Volume Management

What are Volumes?

You can think of a volume as a flash drive. You can store data on it and move it between computers (instances). Also, you can attach multiple volumes to the same instance, but each volume can only attach to one instance at a time.

Creating a Volume

To create a volume, click Create like you did to create an instance, except this time select Volume.

create a volume

Next, name your volume something descriptive, and choose a size. For this tutorial, the default 10 GB is more than enough. Then click the Create button.

input name, choose size, and click red create button

After creating the volume, you will be brought to the Volume Lists page.

Attaching a Volume to an Instance

There are two ways to attach a volume to an instance.

  1. From the Volume Lists page, which is where you currently are.

attach volume from volume lists page

  1. From the Instance Details page.

    attach volume from instance details page, under the volumes card

Both of these options will bring you to the volume attachment page, where you will select an instance and the volume you want to attach to it.

Select the instance you created earlier and the volume you just now created, then click Attach.

select instance and volume, then click attach

After clicking attach, a message will pop up telling you the device name given to the volume you just attached, as well as the location you can access the volume in the instance’s filesystem.

Volume Attachment and Mount info message

Don’t worry, this information will also be available on the Instance Details page. Click ‘Go to my instance’ to pull up that page now and look for the Volumes card to see the mount point.

Accessing the Volume

Access Volume From Web Shell

First, open the Web Shell. If you are not sure how to do this, review Accessing Your Instance.

Once the web shell is open, simply change directory to the location of the mount point. In our example, this looks like the following, but you will have to alter this to the name of the volume you created.

Note: The most sure-fire way is to copy/paste into the Web Shell is to use the menu overlay (ctrl+alt+shift / ctrl+command+shift). After copying something from this guide, paste it in the Clipboard section of the Web Shell menu overlay. Then close the overlay and paste it into the terminal.

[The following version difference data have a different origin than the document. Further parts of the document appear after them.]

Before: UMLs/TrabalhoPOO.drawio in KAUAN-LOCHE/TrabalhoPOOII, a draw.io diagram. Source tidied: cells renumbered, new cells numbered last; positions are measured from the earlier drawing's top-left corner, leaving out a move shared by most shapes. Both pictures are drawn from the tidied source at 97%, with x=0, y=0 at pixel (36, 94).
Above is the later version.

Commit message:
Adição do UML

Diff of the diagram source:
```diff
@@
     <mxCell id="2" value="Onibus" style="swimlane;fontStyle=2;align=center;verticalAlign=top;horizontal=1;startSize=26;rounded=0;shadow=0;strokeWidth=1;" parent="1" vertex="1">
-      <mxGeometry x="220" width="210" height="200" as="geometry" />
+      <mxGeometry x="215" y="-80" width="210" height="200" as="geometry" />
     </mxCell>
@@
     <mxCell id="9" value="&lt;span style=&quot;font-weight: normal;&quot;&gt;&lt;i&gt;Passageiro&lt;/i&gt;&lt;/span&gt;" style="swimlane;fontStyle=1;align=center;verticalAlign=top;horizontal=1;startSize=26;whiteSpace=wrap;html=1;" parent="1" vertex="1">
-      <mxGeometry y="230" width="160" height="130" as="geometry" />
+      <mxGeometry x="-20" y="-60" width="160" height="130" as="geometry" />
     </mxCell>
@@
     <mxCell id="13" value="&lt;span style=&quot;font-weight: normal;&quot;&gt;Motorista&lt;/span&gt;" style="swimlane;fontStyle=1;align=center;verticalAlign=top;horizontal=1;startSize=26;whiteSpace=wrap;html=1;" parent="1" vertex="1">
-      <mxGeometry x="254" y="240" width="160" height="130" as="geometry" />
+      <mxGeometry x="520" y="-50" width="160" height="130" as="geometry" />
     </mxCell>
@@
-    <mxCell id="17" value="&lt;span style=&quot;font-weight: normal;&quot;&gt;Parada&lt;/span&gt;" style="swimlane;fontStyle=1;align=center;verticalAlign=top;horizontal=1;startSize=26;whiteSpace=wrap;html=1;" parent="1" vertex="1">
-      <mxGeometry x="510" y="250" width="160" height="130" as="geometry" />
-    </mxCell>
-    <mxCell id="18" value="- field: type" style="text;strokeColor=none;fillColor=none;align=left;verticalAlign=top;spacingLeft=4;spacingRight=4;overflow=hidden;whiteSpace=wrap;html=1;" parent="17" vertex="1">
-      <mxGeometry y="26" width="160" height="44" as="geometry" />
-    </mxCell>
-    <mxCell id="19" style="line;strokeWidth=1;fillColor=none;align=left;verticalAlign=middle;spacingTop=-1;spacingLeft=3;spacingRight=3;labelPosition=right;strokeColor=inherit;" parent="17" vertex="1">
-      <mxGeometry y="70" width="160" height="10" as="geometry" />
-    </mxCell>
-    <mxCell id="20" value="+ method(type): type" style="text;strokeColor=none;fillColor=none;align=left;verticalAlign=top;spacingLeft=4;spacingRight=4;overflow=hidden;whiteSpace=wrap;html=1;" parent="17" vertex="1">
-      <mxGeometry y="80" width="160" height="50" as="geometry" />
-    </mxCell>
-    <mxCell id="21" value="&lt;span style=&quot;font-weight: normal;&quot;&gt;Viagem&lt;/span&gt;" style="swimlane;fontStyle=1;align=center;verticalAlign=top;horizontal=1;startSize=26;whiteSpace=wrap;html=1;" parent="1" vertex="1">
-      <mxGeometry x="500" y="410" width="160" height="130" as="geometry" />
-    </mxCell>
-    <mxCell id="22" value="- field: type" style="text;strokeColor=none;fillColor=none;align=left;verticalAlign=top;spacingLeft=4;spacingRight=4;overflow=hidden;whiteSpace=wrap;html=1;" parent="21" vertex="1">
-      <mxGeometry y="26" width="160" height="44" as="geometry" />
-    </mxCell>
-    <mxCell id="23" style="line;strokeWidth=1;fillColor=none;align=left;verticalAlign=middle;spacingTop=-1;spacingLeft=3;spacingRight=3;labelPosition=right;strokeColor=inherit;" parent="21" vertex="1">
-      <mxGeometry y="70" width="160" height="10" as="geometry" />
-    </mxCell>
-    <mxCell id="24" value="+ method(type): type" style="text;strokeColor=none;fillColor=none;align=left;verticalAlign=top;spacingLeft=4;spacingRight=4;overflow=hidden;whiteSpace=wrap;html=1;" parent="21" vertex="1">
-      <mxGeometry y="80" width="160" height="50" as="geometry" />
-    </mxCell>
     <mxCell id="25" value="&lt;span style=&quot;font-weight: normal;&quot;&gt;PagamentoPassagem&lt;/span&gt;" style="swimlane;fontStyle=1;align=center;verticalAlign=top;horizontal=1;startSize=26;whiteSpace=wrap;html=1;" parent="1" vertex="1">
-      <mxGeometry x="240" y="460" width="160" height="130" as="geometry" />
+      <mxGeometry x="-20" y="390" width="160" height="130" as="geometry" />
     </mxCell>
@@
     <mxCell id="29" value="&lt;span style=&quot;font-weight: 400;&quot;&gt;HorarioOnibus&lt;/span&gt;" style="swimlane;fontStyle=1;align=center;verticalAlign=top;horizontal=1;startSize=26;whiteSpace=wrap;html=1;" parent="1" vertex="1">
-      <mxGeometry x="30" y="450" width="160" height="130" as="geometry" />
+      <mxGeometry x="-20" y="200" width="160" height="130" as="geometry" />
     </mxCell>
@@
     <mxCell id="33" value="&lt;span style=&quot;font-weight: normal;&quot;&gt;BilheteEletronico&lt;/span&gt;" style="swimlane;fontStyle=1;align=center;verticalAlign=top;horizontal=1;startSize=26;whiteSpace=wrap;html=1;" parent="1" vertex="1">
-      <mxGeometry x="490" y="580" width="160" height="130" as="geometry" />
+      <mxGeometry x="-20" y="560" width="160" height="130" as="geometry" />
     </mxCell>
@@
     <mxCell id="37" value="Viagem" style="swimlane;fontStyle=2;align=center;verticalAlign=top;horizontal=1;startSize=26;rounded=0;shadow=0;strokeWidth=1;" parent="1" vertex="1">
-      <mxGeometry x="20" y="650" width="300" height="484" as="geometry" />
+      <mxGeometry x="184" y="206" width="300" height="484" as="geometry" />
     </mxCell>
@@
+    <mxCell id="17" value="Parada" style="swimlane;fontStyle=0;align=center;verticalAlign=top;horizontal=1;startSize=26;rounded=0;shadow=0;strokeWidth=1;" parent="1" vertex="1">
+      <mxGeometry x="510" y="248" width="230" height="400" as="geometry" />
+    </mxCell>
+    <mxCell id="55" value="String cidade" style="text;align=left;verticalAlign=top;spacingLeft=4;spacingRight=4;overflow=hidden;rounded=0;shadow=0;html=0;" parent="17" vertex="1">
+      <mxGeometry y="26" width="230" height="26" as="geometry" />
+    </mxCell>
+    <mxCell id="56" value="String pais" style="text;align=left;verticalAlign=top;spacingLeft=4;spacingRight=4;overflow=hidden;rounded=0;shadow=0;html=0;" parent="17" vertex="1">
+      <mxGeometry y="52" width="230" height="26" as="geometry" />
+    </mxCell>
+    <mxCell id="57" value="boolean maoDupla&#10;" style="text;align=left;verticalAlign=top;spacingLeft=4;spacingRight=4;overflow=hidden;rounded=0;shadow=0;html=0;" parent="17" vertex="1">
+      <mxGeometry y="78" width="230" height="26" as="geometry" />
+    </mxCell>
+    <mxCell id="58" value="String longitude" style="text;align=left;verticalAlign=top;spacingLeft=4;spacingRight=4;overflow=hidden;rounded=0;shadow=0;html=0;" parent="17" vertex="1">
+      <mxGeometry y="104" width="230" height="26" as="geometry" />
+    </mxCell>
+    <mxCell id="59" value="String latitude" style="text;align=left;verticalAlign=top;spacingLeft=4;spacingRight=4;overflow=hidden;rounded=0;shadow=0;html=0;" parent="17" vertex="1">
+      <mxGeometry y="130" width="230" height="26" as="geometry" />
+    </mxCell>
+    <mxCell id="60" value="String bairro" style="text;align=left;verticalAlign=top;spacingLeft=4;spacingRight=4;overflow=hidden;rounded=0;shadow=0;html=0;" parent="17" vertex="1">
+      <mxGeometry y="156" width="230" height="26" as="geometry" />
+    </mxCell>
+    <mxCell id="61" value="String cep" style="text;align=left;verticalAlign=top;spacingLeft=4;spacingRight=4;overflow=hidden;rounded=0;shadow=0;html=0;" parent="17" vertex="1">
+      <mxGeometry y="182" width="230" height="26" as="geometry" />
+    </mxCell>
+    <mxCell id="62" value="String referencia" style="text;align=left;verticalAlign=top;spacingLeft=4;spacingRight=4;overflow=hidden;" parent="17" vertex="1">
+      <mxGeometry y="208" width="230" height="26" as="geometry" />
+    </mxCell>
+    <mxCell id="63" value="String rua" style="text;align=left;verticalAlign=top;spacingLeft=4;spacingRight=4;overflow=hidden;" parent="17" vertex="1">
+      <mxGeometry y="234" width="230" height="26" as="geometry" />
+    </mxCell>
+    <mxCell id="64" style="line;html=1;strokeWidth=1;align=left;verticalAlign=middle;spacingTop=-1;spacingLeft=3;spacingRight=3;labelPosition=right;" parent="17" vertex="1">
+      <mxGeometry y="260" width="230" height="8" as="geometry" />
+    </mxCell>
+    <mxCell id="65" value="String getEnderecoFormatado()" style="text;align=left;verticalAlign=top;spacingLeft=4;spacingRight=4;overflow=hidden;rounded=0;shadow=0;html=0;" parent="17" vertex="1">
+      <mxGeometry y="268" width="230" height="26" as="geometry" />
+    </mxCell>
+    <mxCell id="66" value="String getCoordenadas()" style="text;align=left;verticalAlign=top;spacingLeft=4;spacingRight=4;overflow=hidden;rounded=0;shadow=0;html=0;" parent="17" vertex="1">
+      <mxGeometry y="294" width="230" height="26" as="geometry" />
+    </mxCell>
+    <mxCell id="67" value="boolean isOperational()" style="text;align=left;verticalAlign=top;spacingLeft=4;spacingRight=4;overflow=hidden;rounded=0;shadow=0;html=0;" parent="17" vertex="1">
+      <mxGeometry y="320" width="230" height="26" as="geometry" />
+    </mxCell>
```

Depending on your browser, there may be shortcuts to paste such as right click or middle mouse, but this is not as reliable.

cd /media/volume/my-very-important-data

That’s all there is to it!

If you are comfortable with using the command line, or are interested in learning some basics, continue with the next section. Otherwise, you can skip to Access Volume From Web Desktop.

Create A File in Web Shell

For demonstration purposes, let’s create some data in this volume.

First, let’s do a simple search to print out everything inside this volume:

find .

The output:

find: ‘./lost+found’: Permission denied

You’ll notice there is one folder called lost+found here that gives a permission denied error. Don’t worry about this folder. Let’s make our own folder, then create a file inside this folder with the contents of Hello, World.

mkdir my-folder
echo "Hello, World" >> my-folder/hello.txt

Let’s do another search to print out everything inside this volume. This time let’s add sudo to the beginning of the find command. sudo, which stands for ‘super user do’, runs the rest of the line with admin level permissions. This will give the find command permission to search inside the lost+found folder and remove the permission denied message:

sudo find .

Sure enough, we can see that folder and file now exist.

Access Volume From Web Desktop

First, open the Web Desktop. If you are not sure how to do this, review Accessing Your Instance.

With the volume attached, you should see an icon in the top right of the desktop with the name of your volume that you can double-click to open.

desktop screencap indicating where to find the volume

Alternatively, you can open the File Browser, click on ‘Other Locations’ on the left tab, then find your volume in the list.

desktop screencap indicating where to find the volume in the file browser

If you followed the ‘Create a File Using Web Shell’ steps, you should be able to see the folder and file that you created.

Transferring Data

The easiest way to transfer data is to use the Web Shell or Web Desktops’s Menu Overlay. Recall you can open this overlay using ctrl+alt+shift. See Transferring files with web shell and web desktop for detailed instructions.

See if you can transfer some files from your local machine into the volume that you just attached.

If you would like to learn about other data transfer options, see Transferring Files.

Removing the Volume

Before proceeding, make sure to close any Web Shell or Web Desktop tabs you have opened from the previous steps.

To Detach a volume from an instance, you must first navigate to the volume details page. As an exercise, see if you can find this page on your own. It should look like the following.

Volume Details Page

A quick way to get here is to find the Volumes card on the instance details page and click on the arrow next to the volume you want to inspect. Alternatively you can go back to your allocation home page and navigate through the volumes card there.

Detach the Volume

Click the Detach button to detach the volume, then confirm the action. This will take a few seconds and then the volume will be available.

From here, you can attach the volume it to another (or the same) instance or delete the volume. For now, leave the volume alone. We will come back to it later.


Move on to Installing and Running Software to learn about using our software collection and installing your own.